--- Exercise instructions ---
All lines of the material below that include the string "scatter" are to be copied.

--- Record set ---
• • • • •

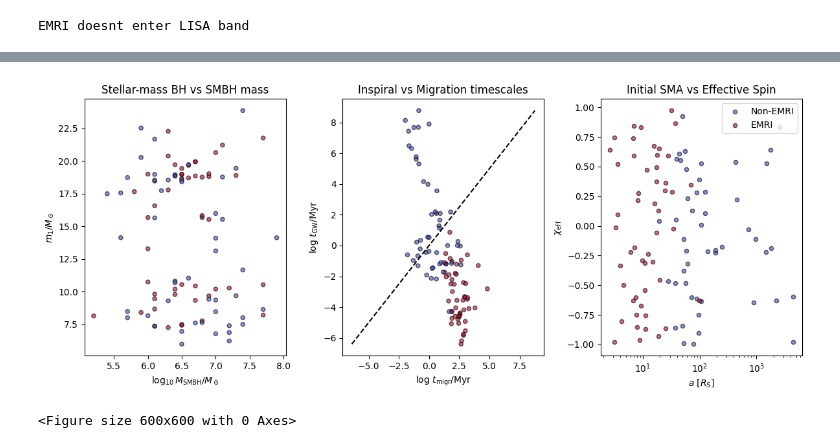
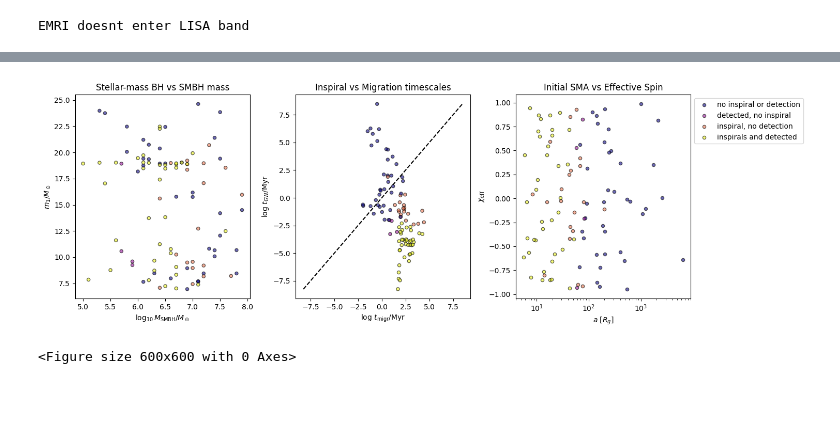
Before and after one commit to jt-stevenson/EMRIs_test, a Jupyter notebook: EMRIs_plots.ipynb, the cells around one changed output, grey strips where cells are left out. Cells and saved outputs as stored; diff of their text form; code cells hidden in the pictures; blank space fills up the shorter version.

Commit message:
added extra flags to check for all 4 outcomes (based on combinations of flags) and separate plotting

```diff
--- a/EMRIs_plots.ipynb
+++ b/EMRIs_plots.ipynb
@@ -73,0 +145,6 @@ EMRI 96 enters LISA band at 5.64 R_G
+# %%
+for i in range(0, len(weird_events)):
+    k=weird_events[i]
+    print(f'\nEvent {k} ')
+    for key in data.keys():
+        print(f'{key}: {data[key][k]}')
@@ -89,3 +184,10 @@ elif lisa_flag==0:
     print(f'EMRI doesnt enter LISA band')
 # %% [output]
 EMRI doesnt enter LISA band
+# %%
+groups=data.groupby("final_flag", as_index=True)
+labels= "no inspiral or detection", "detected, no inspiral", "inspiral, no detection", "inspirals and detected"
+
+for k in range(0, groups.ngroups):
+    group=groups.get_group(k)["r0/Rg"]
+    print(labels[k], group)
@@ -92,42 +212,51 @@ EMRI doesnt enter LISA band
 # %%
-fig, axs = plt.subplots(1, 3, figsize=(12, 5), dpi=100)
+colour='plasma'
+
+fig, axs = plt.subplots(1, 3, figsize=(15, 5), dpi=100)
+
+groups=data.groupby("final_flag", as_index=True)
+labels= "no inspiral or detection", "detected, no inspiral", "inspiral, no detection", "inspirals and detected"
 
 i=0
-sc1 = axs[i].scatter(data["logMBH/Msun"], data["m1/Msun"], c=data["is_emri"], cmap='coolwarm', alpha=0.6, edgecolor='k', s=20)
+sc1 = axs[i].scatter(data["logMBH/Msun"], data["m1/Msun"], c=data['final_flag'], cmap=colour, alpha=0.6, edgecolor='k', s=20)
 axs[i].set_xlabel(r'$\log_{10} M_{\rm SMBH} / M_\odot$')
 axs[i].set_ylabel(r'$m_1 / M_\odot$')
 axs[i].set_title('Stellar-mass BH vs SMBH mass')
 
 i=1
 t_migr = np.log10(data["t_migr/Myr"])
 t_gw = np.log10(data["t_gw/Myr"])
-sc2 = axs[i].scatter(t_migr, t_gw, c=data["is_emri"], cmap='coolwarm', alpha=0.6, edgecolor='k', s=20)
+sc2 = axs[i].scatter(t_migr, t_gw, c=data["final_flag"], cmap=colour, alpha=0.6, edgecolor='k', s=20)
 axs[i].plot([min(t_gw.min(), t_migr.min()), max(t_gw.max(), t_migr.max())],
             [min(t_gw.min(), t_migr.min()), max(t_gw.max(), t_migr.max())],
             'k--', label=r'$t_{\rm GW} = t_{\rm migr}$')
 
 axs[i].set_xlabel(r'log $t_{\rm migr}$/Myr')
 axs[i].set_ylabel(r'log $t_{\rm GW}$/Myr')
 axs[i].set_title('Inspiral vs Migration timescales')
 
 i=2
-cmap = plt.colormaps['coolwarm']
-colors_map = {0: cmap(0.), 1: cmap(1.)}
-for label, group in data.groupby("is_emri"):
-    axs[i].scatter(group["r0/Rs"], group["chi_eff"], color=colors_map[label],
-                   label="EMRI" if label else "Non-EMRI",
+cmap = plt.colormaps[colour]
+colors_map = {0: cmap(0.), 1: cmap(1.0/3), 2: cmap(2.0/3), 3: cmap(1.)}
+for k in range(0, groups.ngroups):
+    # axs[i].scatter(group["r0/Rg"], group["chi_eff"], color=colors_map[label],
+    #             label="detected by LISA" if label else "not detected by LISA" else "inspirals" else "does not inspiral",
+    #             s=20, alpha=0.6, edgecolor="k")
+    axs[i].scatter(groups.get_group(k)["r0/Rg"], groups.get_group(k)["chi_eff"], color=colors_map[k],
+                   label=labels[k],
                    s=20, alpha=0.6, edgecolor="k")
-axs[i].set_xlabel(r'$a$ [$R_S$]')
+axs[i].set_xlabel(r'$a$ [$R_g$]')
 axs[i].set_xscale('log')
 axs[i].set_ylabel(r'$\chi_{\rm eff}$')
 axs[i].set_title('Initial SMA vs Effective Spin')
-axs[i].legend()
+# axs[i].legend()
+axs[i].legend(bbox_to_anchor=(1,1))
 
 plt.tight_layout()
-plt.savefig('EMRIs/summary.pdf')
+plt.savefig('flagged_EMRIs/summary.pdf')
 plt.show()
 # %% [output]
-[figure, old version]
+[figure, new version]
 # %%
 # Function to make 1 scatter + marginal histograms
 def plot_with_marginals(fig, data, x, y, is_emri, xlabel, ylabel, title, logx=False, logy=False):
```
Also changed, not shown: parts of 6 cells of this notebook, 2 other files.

• • • • •

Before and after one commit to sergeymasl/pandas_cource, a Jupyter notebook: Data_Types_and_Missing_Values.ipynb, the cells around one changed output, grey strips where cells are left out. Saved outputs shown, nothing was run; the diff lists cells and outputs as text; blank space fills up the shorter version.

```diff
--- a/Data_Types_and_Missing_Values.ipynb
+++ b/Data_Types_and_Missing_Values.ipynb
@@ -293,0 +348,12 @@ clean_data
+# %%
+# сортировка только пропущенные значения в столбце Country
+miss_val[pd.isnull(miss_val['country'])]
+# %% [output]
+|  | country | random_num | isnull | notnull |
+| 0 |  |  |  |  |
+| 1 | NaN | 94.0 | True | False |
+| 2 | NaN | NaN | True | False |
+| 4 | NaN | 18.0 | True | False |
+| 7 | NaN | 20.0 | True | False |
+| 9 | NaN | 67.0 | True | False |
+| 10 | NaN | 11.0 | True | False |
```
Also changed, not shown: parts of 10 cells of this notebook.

• • • • •

--- Exercise solution ---
-sc1 = axs[i].scatter(data["logMBH/Msun"], data["m1/Msun"], c=data["is_emri"], cmap='coolwarm', alpha=0.6, edgecolor='k', s=20)
+sc1 = axs[i].scatter(data["logMBH/Msun"], data["m1/Msun"], c=data['final_flag'], cmap=colour, alpha=0.6, edgecolor='k', s=20)
-sc2 = axs[i].scatter(t_migr, t_gw, c=data["is_emri"], cmap='coolwarm', alpha=0.6, edgecolor='k', s=20)
+sc2 = axs[i].scatter(t_migr, t_gw, c=data["final_flag"], cmap=colour, alpha=0.6, edgecolor='k', s=20)
-    axs[i].scatter(group["r0/Rs"], group["chi_eff"], color=colors_map[label],
+    # axs[i].scatter(group["r0/Rg"], group["chi_eff"], color=colors_map[label],
+    axs[i].scatter(groups.get_group(k)["r0/Rg"], groups.get_group(k)["chi_eff"], color=colors_map[k],
 # Function to make 1 scatter + marginal histograms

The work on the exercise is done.